== Task directions ==
Where a line holds the word "xlsx", count it, then give only the total for the entries below.

== Dataset records ==
============================================================

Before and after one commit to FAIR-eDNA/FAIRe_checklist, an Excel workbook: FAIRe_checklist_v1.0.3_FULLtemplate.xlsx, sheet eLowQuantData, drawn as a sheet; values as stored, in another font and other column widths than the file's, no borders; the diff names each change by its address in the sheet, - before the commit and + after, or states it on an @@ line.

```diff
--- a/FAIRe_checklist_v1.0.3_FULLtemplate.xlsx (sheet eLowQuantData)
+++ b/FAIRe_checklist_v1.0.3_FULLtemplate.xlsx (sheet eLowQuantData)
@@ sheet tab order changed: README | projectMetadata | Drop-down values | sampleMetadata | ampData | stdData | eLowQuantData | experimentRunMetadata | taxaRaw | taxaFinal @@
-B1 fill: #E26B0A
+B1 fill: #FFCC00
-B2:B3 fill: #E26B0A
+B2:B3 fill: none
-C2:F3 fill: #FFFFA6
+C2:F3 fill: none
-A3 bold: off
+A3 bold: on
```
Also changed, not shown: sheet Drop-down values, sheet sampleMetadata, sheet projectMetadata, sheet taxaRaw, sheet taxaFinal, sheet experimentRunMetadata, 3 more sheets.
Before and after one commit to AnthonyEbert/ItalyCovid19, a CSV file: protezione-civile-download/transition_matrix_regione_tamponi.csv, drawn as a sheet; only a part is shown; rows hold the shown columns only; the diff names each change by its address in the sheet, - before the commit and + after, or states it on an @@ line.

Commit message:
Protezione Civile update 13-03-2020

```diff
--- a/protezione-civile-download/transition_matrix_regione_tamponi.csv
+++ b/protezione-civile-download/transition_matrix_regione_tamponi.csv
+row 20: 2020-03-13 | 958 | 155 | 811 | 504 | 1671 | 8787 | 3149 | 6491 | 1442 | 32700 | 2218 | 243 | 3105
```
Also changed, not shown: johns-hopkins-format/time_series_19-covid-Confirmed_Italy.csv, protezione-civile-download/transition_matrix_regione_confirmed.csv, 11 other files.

============================================================

== Result for this task ==
3